Play Live Radio
Next Up:
Available On Air Stations
Join as a sustainer and support independent local news for your community.

Colorado Restaurant Opens Its Doors For Feast After Floods


From NPR News, this is ALL THINGS CONSIDERED. I'm Ari Shapiro. Happy Thanksgiving.

In mid-September, devastating floods swept through Colorado. The South Platte River submerged the town of Greeley, washing away mobile homes and destroying houses. Today, roads have reopened but many people still have nowhere to go for Thanksgiving. So a restaurant called the Roadkill Sports Grill is offering a free Thanksgiving dinner for people in need. We reached Rob Haimson. He's the owner of the restaurant. Welcome to the program and happy Thanksgiving.

ROB HAIMSON: Thanks to you, as well.

SHAPIRO: What's the scene there at the restaurant right now?

HAIMSON: Well, you know, we've got, you know, about 100 people kind of coming and going, a lot of volunteers from the community trying to help us out. So we're having fun watching them mess up our kitchen and taking care of the folks.

SHAPIRO: And how many are you expecting to serve today?

HAIMSON: Well, we're capable of serving 3 or 400. I don't think we're quite yet there. You know, I guess 150 to 200 probably.

SHAPIRO: Thinking that you won't quite get to 300 to 400 sounds like a good sign that maybe not that many people are in need of some help this Thanksgiving?

HAIMSON: I hope so. I mean, that's certainly what your hope would be. Any leftover food we have we'll, you know, we'll give to the appropriate organizations, whether it be the Salvation Army or the food banks or whatever.

SHAPIRO: So what's the feeling there today? Is it sort of like a typical day at the restaurant, a family dinner, or more like a soup kitchen?

HAIMSON: Probably a little more like the soup kitchen. The real fun part, I mean, obviously is helping anybody that needs help. I mean, I'm very good with that. The fun part is actually kind of watching the volunteers because, you know, they're not our typical regular customers. You know, because we're just a, you know, kind of sports bar, burger and beer joint. But what I'm finding is representatives from the community who aren't my regular customers are jumping in and they're happy to be here and they're excited and they want to do more. And it's just - that's kind of fun to watch, too.

SHAPIRO: How did you get volunteers to come help out today?

HAIMSON: Well, the newspaper kind of helped us out and just said that we, you know, they did a little blurb about a week ago, and we let them know that we needed some volunteers. And I probably - I've got about 25, 30 people here today, but I'll bet I turned away 200.

SHAPIRO: Wow. Why did you decide to do this dinner?

HAIMSON: I think, you know, you kind of mentioned that with, you know, with the floods where, you know, we weren't directly affected.
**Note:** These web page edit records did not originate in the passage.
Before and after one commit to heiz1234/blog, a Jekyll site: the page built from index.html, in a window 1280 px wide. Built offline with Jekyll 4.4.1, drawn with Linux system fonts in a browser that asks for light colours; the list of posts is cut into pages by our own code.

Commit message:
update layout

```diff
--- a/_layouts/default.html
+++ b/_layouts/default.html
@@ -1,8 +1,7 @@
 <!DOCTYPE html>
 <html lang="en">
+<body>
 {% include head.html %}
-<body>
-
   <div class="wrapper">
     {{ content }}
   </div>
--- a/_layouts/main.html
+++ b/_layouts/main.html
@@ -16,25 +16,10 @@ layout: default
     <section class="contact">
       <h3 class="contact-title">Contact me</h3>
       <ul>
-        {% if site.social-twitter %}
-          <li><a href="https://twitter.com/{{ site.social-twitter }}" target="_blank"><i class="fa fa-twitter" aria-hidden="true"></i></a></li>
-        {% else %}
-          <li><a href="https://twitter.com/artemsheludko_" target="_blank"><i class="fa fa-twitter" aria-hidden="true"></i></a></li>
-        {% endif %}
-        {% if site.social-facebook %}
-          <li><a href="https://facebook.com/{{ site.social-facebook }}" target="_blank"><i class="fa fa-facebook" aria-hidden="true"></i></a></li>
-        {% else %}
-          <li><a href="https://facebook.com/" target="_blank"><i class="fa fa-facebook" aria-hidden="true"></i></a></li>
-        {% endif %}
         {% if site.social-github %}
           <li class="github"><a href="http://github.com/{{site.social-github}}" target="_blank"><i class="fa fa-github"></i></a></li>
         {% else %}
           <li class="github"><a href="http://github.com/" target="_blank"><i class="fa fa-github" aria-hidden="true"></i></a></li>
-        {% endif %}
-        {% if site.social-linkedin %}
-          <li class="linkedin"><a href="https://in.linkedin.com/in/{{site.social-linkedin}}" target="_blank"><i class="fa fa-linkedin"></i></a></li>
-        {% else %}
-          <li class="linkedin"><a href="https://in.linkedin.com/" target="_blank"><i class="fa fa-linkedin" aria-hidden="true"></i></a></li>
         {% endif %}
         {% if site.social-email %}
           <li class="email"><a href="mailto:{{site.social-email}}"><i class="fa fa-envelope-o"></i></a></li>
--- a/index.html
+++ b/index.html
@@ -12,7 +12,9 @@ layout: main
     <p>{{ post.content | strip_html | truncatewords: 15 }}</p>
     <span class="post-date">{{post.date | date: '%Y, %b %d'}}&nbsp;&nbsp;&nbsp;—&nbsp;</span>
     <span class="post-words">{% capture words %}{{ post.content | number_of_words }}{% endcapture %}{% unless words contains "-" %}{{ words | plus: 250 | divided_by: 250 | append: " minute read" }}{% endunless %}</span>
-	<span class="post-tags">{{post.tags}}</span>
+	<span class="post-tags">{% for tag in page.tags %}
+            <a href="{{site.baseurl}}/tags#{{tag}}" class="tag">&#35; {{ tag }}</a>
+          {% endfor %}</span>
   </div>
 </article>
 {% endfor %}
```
You know, 10 minutes in every direction, there was devastation. And we just thought it might be a good time to, you know, sort of reach out and help out. We just felt like it was something good to do.

ARI SHAPIRO: And tomorrow, back to business as usual?

HAIMSON: Back to normal.

SHAPIRO: That's Rob Haimson, owner of the Roadkill Sports Grill in Greeley, Colorado. Thanks for joining us.

HAIMSON: You bet. Thanks for calling. Transcript provided by NPR, Copyright NPR.

You make NHPR possible.

NHPR is nonprofit and independent. We rely on readers like you to support the local, national, and international coverage on this website. Your support makes this news available to everyone.

Give today. A monthly donation of $5 makes a real difference.